== What you have to do ==
Your answer must restate each entry below word for word, with no pictures in it.
─── Supplied records ───
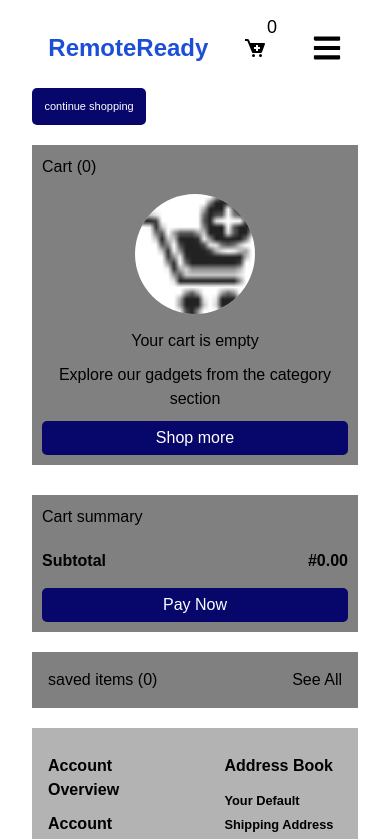
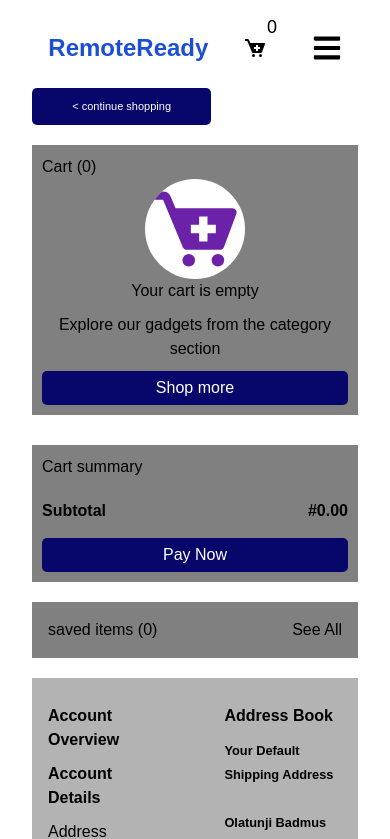
Before and after one commit to Remote-Ready/enoverlab-intern38, a React (Vite) app: page /cart in a window 390 px wide. Shown: the top 839 px of the page. Built offline with nearby package versions, Linux system fonts and the light colour scheme.

Commit message:
edit cart icon in the cart page

```diff
--- a/src/components/css/Cart.css
+++ b/src/components/css/Cart.css
@@ -8,6 +8,11 @@
     color: #fff;
     padding: 10px 5px;
     border-radius: 5px;
+  }
+
+  .cart-button button{
+    display: grid;
+    grid-template-columns: 1fr 1fr;
   }
 
   .cart-content{
@@ -218,7 +223,7 @@
 
   @media screen and (max-width: 450px) {
     .cart-button{
-      width: 35%;
+      width: 55%;
     }
 
     .cart-content{
--- a/src/pages/Cart.jsx
+++ b/src/pages/Cart.jsx
@@ -1,10 +1,11 @@
 import React from 'react';
 import { useDispatch, useSelector } from 'react-redux';
-import cart from '../assets/cart.png'
 import { Link } from 'react-router-dom';
 import { addToCart, removeFromCart } from '../components/CartSlice';
 
 import '../components/css/Cart.css'
+import { BiSolidCartAdd } from 'react-icons/bi';
+import { MdKeyboardArrowLeft } from 'react-icons/md'
 
 const Cart = ({ onClick }) => {
   const cartItems = useSelector((state) => state.cart.items);
@@ -26,7 +27,7 @@
     <div>
      <Link to='/categories'>
        <button onClick={onClick} className="cart-button">
-         continue shopping
+        	&lt; continue shopping
        </button>
      </Link>
 
@@ -36,7 +37,7 @@
         <div className="cart-length">
             <h4>Cart ({cartItems.length})</h4>
             <div>
-                <img src={cart} alt="" />
+              <BiSolidCartAdd size={100} className='text-purple-800 bg-white rounded-full m-auto ' />
                 {cartItems.length == 0 && <p>Your cart is empty</p> }
                 <p>Explore our gadgets from the category section</p>
                 <button>Shop more</button>
```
───
== Exercise solution ==
Before and after one commit to Remote-Ready/enoverlab-intern38, a React (Vite) app: page /cart in a window 390 px wide. Shown: the top 839 px of the page. Built offline with nearby package versions, Linux system fonts and the light colour scheme.

Commit message:
edit cart icon in the cart page

```diff
--- a/src/components/css/Cart.css
+++ b/src/components/css/Cart.css
@@ -8,6 +8,11 @@
     color: #fff;
     padding: 10px 5px;
     border-radius: 5px;
+  }
+
+  .cart-button button{
+    display: grid;
+    grid-template-columns: 1fr 1fr;
   }
 
   .cart-content{
@@ -218,7 +223,7 @@
 
   @media screen and (max-width: 450px) {
     .cart-button{
-      width: 35%;
+      width: 55%;
     }
 
     .cart-content{
--- a/src/pages/Cart.jsx
+++ b/src/pages/Cart.jsx
@@ -1,10 +1,11 @@
 import React from 'react';
 import { useDispatch, useSelector } from 'react-redux';
-import cart from '../assets/cart.png'
 import { Link } from 'react-router-dom';
 import { addToCart, removeFromCart } from '../components/CartSlice';
 
 import '../components/css/Cart.css'
+import { BiSolidCartAdd } from 'react-icons/bi';
+import { MdKeyboardArrowLeft } from 'react-icons/md'
 
 const Cart = ({ onClick }) => {
   const cartItems = useSelector((state) => state.cart.items);
@@ -26,7 +27,7 @@
     <div>
      <Link to='/categories'>
        <button onClick={onClick} className="cart-button">
-         continue shopping
+        	&lt; continue shopping
        </button>
      </Link>
 
@@ -36,7 +37,7 @@
         <div className="cart-length">
             <h4>Cart ({cartItems.length})</h4>
             <div>
-                <img src={cart} alt="" />
+              <BiSolidCartAdd size={100} className='text-purple-800 bg-white rounded-full m-auto ' />
                 {cartItems.length == 0 && <p>Your cart is empty</p> }
                 <p>Explore our gadgets from the category section</p>
                 <button>Shop more</button>
```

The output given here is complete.